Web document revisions
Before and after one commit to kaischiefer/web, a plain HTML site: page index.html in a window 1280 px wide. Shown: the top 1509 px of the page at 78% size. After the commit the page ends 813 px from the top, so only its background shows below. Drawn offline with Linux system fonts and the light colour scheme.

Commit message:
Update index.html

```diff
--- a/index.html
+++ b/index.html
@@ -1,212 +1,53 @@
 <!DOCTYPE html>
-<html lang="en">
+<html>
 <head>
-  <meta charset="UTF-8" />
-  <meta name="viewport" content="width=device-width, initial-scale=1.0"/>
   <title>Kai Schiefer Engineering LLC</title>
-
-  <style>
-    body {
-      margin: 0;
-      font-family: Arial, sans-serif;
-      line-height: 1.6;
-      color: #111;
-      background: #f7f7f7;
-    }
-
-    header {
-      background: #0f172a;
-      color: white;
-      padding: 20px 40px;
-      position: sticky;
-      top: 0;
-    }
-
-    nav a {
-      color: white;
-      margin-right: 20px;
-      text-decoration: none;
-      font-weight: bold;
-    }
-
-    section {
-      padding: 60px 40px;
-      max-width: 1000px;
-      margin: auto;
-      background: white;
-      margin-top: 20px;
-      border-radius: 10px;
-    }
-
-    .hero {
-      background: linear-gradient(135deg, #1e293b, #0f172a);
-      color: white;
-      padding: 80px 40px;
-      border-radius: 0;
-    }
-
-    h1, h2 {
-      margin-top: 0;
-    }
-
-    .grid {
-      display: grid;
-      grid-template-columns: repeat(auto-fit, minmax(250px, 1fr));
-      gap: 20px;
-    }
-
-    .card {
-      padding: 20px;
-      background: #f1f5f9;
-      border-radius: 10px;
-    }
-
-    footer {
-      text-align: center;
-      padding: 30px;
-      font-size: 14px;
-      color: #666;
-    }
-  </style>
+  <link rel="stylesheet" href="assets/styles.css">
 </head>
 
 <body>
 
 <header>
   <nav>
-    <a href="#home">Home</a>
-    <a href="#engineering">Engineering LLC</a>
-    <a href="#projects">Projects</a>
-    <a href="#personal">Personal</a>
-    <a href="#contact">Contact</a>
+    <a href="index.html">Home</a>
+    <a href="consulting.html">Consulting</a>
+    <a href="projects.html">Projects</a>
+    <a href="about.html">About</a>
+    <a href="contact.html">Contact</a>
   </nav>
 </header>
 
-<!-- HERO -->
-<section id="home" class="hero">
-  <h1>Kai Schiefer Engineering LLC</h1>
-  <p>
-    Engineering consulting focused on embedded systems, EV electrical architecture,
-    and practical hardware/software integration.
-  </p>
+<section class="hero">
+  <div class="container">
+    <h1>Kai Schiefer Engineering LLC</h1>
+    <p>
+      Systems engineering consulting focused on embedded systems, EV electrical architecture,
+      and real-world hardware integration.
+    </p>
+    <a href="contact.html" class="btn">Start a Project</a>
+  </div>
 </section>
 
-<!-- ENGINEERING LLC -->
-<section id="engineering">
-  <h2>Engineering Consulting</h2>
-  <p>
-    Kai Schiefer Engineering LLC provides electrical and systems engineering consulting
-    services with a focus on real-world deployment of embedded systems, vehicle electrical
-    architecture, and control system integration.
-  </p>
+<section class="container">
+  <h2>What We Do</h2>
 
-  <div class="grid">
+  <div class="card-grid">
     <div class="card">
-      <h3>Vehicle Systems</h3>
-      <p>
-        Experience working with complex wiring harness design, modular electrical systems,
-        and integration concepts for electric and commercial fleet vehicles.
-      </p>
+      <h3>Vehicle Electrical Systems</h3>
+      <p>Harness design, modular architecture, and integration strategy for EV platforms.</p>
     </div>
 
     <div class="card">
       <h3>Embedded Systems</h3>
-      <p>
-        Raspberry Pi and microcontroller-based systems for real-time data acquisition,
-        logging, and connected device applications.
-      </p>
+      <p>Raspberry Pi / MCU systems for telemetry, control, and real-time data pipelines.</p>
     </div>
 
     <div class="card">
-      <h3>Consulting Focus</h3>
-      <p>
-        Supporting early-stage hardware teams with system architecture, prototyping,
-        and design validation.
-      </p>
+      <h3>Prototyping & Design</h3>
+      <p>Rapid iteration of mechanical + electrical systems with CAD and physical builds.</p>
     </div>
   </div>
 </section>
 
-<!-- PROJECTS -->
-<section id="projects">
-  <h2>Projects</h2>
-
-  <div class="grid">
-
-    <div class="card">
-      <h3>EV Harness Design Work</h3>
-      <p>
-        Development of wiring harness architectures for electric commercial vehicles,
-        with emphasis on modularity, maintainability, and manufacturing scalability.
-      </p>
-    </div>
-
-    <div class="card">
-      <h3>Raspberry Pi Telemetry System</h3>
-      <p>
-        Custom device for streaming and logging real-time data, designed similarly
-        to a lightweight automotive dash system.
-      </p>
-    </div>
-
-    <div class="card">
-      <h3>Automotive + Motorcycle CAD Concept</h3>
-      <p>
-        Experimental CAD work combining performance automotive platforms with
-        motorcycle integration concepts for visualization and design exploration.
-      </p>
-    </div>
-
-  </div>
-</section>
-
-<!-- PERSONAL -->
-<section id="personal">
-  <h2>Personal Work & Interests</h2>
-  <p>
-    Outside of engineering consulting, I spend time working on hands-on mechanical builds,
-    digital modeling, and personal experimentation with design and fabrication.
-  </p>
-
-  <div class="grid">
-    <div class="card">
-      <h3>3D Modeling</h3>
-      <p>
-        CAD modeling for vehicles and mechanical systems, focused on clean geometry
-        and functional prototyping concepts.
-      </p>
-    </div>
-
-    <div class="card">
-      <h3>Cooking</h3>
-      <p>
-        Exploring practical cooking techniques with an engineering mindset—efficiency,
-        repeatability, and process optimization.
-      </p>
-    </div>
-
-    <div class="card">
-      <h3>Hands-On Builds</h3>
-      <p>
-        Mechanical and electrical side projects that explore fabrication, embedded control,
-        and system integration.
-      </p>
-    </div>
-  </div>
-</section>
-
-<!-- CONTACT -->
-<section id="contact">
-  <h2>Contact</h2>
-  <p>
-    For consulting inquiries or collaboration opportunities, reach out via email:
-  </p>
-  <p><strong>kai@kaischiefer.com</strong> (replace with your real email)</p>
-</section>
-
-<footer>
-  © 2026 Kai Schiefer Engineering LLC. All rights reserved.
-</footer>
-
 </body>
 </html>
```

■ **Task prompt**
All lines of the data are to be repeated exactly as they stand.

■ **Result for this exercise**
Before and after one commit to kaischiefer/web, a plain HTML site: page index.html in a window 1280 px wide. Shown: the top 1509 px of the page at 78% size. After the commit the page ends 813 px from the top, so only its background shows below. Drawn offline with Linux system fonts and the light colour scheme.

Commit message:
Update index.html

```diff
--- a/index.html
+++ b/index.html
@@ -1,212 +1,53 @@
 <!DOCTYPE html>
-<html lang="en">
+<html>
 <head>
-  <meta charset="UTF-8" />
-  <meta name="viewport" content="width=device-width, initial-scale=1.0"/>
   <title>Kai Schiefer Engineering LLC</title>
-
-  <style>
-    body {
-      margin: 0;
-      font-family: Arial, sans-serif;
-      line-height: 1.6;
-      color: #111;
-      background: #f7f7f7;
-    }
-
-    header {
-      background: #0f172a;
-      color: white;
-      padding: 20px 40px;
-      position: sticky;
-      top: 0;
-    }
-
-    nav a {
-      color: white;
-      margin-right: 20px;
-      text-decoration: none;
-      font-weight: bold;
-    }
-
-    section {
-      padding: 60px 40px;
-      max-width: 1000px;
-      margin: auto;
-      background: white;
-      margin-top: 20px;
-      border-radius: 10px;
-    }
-
-    .hero {
-      background: linear-gradient(135deg, #1e293b, #0f172a);
-      color: white;
-      padding: 80px 40px;
-      border-radius: 0;
-    }
-
-    h1, h2 {
-      margin-top: 0;
-    }
-
-    .grid {
-      display: grid;
-      grid-template-columns: repeat(auto-fit, minmax(250px, 1fr));
-      gap: 20px;
-    }
-
-    .card {
-      padding: 20px;
-      background: #f1f5f9;
-      border-radius: 10px;
-    }
-
-    footer {
-      text-align: center;
-      padding: 30px;
-      font-size: 14px;
-      color: #666;
-    }
-  </style>
+  <link rel="stylesheet" href="assets/styles.css">
 </head>
 
 <body>
 
 <header>
   <nav>
-    <a href="#home">Home</a>
-    <a href="#engineering">Engineering LLC</a>
-    <a href="#projects">Projects</a>
-    <a href="#personal">Personal</a>
-    <a href="#contact">Contact</a>
+    <a href="index.html">Home</a>
+    <a href="consulting.html">Consulting</a>
+    <a href="projects.html">Projects</a>
+    <a href="about.html">About</a>
+    <a href="contact.html">Contact</a>
   </nav>
 </header>
 
-<!-- HERO -->
-<section id="home" class="hero">
-  <h1>Kai Schiefer Engineering LLC</h1>
-  <p>
-    Engineering consulting focused on embedded systems, EV electrical architecture,
-    and practical hardware/software integration.
-  </p>
+<section class="hero">
+  <div class="container">
+    <h1>Kai Schiefer Engineering LLC</h1>
+    <p>
+      Systems engineering consulting focused on embedded systems, EV electrical architecture,
+      and real-world hardware integration.
+    </p>
+    <a href="contact.html" class="btn">Start a Project</a>
+  </div>
 </section>
 
-<!-- ENGINEERING LLC -->
-<section id="engineering">
-  <h2>Engineering Consulting</h2>
-  <p>
-    Kai Schiefer Engineering LLC provides electrical and systems engineering consulting
-    services with a focus on real-world deployment of embedded systems, vehicle electrical
-    architecture, and control system integration.
-  </p>
+<section class="container">
+  <h2>What We Do</h2>
 
-  <div class="grid">
+  <div class="card-grid">
     <div class="card">
-      <h3>Vehicle Systems</h3>
-      <p>
-        Experience working with complex wiring harness design, modular electrical systems,
-        and integration concepts for electric and commercial fleet vehicles.
-      </p>
+      <h3>Vehicle Electrical Systems</h3>
+      <p>Harness design, modular architecture, and integration strategy for EV platforms.</p>
     </div>
 
     <div class="card">
       <h3>Embedded Systems</h3>
-      <p>
-        Raspberry Pi and microcontroller-based systems for real-time data acquisition,
-        logging, and connected device applications.
-      </p>
+      <p>Raspberry Pi / MCU systems for telemetry, control, and real-time data pipelines.</p>
     </div>
 
     <div class="card">
-      <h3>Consulting Focus</h3>
-      <p>
-        Supporting early-stage hardware teams with system architecture, prototyping,
-        and design validation.
-      </p>
+      <h3>Prototyping & Design</h3>
+      <p>Rapid iteration of mechanical + electrical systems with CAD and physical builds.</p>
     </div>
   </div>
 </section>
 
-<!-- PROJECTS -->
-<section id="projects">
-  <h2>Projects</h2>
-
-  <div class="grid">
-
-    <div class="card">
-      <h3>EV Harness Design Work</h3>
-      <p>
-        Development of wiring harness architectures for electric commercial vehicles,
-        with emphasis on modularity, maintainability, and manufacturing scalability.
-      </p>
-    </div>
-
-    <div class="card">
-      <h3>Raspberry Pi Telemetry System</h3>
-      <p>
-        Custom device for streaming and logging real-time data, designed similarly
-        to a lightweight automotive dash system.
-      </p>
-    </div>
-
-    <div class="card">
-      <h3>Automotive + Motorcycle CAD Concept</h3>
-      <p>
-        Experimental CAD work combining performance automotive platforms with
-        motorcycle integration concepts for visualization and design exploration.
-      </p>
-    </div>
-
-  </div>
-</section>
-
-<!-- PERSONAL -->
-<section id="personal">
-  <h2>Personal Work & Interests</h2>
-  <p>
-    Outside of engineering consulting, I spend time working on hands-on mechanical builds,
-    digital modeling, and personal experimentation with design and fabrication.
-  </p>
-
-  <div class="grid">
-    <div class="card">
-      <h3>3D Modeling</h3>
-      <p>
-        CAD modeling for vehicles and mechanical systems, focused on clean geometry
-        and functional prototyping concepts.
-      </p>
-    </div>
-
-    <div class="card">
-      <h3>Cooking</h3>
-      <p>
-        Exploring practical cooking techniques with an engineering mindset—efficiency,
-        repeatability, and process optimization.
-      </p>
-    </div>
-
-    <div class="card">
-      <h3>Hands-On Builds</h3>
-      <p>
-        Mechanical and electrical side projects that explore fabrication, embedded control,
-        and system integration.
-      </p>
-    </div>
-  </div>
-</section>
-
-<!-- CONTACT -->
-<section id="contact">
-  <h2>Contact</h2>
-  <p>
-    For consulting inquiries or collaboration opportunities, reach out via email:
-  </p>
-  <p><strong>kai@kaischiefer.com</strong> (replace with your real email)</p>
-</section>
-
-<footer>
-  © 2026 Kai Schiefer Engineering LLC. All rights reserved.
-</footer>
-
 </body>
 </html>
```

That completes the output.